[EXERCISE INPUT]

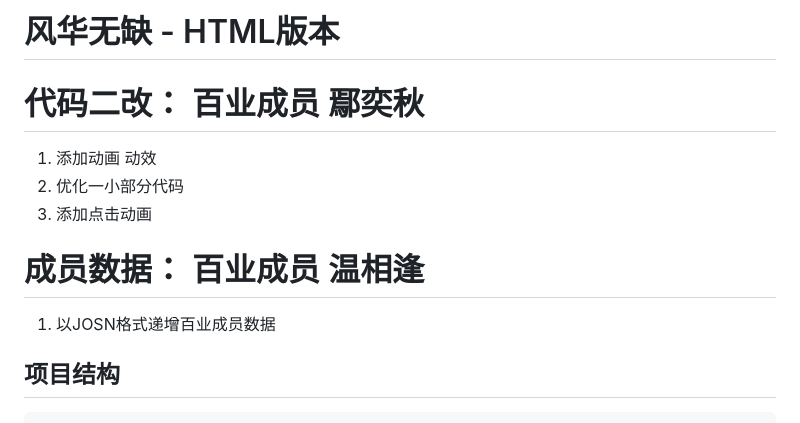
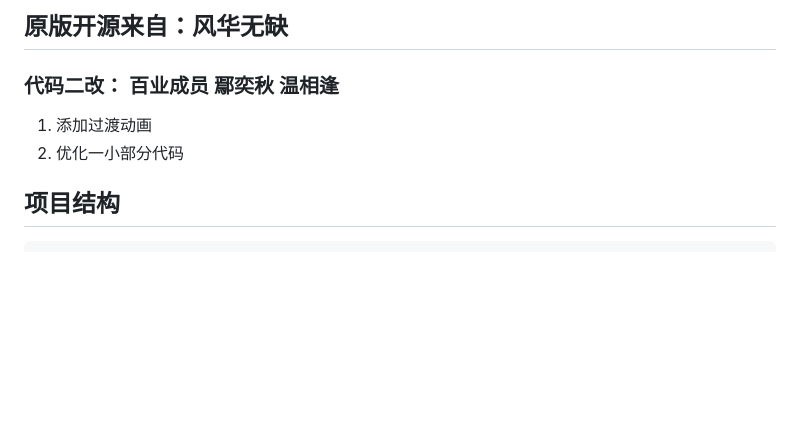
Before and after one commit to MoKite02/qimenggu, a Markdown page: README.md, the part around the change. Drawn GitHub-style; blank space fills up the shorter version.

```diff
--- a/README.md
+++ b/README.md
@@ -1,12 +1,9 @@
-# 风华无缺 - HTML版本
+## 原版开源来自：风华无缺
 
-# 代码二改： 百业成员 鄢奕秋
-1. 添加动画 动效
+### 代码二改： 百业成员 鄢奕秋 温相逢
+
+1. 添加过渡动画
 2. 优化一小部分代码
-3. 添加点击动画
-
-# 成员数据： 百业成员 温相逢
-1. 以JOSN格式递增百业成员数据
 
 ## 项目结构
 
```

[/EXERCISE INPUT]

THE TASK: "README" is the string to look for; please copy every line of the records above where it appears.

TASK RESULT:
Before and after one commit to MoKite02/qimenggu, a Markdown page: README.md, the part around the change. Drawn GitHub-style; blank space fills up the shorter version.
--- a/README.md
+++ b/README.md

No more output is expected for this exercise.